- **RECORDED DATA**:
--------------------
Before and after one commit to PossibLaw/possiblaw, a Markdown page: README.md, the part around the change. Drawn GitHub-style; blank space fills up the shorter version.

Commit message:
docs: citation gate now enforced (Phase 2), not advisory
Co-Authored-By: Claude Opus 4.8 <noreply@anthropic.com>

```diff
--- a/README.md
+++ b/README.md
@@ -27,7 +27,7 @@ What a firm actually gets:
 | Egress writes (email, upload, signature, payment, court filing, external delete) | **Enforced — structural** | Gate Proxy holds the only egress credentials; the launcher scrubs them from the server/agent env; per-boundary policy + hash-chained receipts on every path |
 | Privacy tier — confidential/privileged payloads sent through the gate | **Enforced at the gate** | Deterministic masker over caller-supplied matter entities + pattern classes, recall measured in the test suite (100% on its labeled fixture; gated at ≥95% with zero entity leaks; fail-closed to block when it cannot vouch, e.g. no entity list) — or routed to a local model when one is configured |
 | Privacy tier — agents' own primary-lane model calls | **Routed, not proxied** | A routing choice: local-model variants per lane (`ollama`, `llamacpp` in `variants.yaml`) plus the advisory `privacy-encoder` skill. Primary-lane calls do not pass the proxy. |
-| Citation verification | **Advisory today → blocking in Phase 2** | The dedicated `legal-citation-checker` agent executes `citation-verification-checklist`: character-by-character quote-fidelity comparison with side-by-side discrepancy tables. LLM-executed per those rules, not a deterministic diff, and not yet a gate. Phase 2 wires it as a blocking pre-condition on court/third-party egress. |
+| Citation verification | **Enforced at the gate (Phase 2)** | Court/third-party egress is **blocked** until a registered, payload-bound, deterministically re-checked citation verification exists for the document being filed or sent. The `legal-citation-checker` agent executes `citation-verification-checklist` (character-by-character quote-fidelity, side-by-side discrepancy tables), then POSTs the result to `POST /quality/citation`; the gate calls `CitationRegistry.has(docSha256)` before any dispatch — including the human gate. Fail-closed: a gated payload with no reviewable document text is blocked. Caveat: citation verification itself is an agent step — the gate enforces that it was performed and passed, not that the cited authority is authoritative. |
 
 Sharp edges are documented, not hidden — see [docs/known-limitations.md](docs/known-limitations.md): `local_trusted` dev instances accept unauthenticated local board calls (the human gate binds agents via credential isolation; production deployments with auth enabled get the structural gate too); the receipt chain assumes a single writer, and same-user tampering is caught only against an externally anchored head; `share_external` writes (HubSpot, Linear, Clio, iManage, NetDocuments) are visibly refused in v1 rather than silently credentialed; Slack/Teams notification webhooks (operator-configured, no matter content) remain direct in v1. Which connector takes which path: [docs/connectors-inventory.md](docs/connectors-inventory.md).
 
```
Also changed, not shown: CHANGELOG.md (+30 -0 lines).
--------------------
- **WHAT TO WORK ON**: Every entry, from first to last, should be written out exactly.

- **THE COMPLETED TASK**:
Before and after one commit to PossibLaw/possiblaw, a Markdown page: README.md, the part around the change. Drawn GitHub-style; blank space fills up the shorter version.

Commit message:
docs: citation gate now enforced (Phase 2), not advisory
Co-Authored-By: Claude Opus 4.8 <noreply@anthropic.com>

```diff
--- a/README.md
+++ b/README.md
@@ -27,7 +27,7 @@ What a firm actually gets:
 | Egress writes (email, upload, signature, payment, court filing, external delete) | **Enforced — structural** | Gate Proxy holds the only egress credentials; the launcher scrubs them from the server/agent env; per-boundary policy + hash-chained receipts on every path |
 | Privacy tier — confidential/privileged payloads sent through the gate | **Enforced at the gate** | Deterministic masker over caller-supplied matter entities + pattern classes, recall measured in the test suite (100% on its labeled fixture; gated at ≥95% with zero entity leaks; fail-closed to block when it cannot vouch, e.g. no entity list) — or routed to a local model when one is configured |
 | Privacy tier — agents' own primary-lane model calls | **Routed, not proxied** | A routing choice: local-model variants per lane (`ollama`, `llamacpp` in `variants.yaml`) plus the advisory `privacy-encoder` skill. Primary-lane calls do not pass the proxy. |
-| Citation verification | **Advisory today → blocking in Phase 2** | The dedicated `legal-citation-checker` agent executes `citation-verification-checklist`: character-by-character quote-fidelity comparison with side-by-side discrepancy tables. LLM-executed per those rules, not a deterministic diff, and not yet a gate. Phase 2 wires it as a blocking pre-condition on court/third-party egress. |
+| Citation verification | **Enforced at the gate (Phase 2)** | Court/third-party egress is **blocked** until a registered, payload-bound, deterministically re-checked citation verification exists for the document being filed or sent. The `legal-citation-checker` agent executes `citation-verification-checklist` (character-by-character quote-fidelity, side-by-side discrepancy tables), then POSTs the result to `POST /quality/citation`; the gate calls `CitationRegistry.has(docSha256)` before any dispatch — including the human gate. Fail-closed: a gated payload with no reviewable document text is blocked. Caveat: citation verification itself is an agent step — the gate enforces that it was performed and passed, not that the cited authority is authoritative. |
 
 Sharp edges are documented, not hidden — see [docs/known-limitations.md](docs/known-limitations.md): `local_trusted` dev instances accept unauthenticated local board calls (the human gate binds agents via credential isolation; production deployments with auth enabled get the structural gate too); the receipt chain assumes a single writer, and same-user tampering is caught only against an externally anchored head; `share_external` writes (HubSpot, Linear, Clio, iManage, NetDocuments) are visibly refused in v1 rather than silently credentialed; Slack/Teams notification webhooks (operator-configured, no matter content) remain direct in v1. Which connector takes which path: [docs/connectors-inventory.md](docs/connectors-inventory.md).
 
```
Also changed, not shown: CHANGELOG.md (+30 -0 lines).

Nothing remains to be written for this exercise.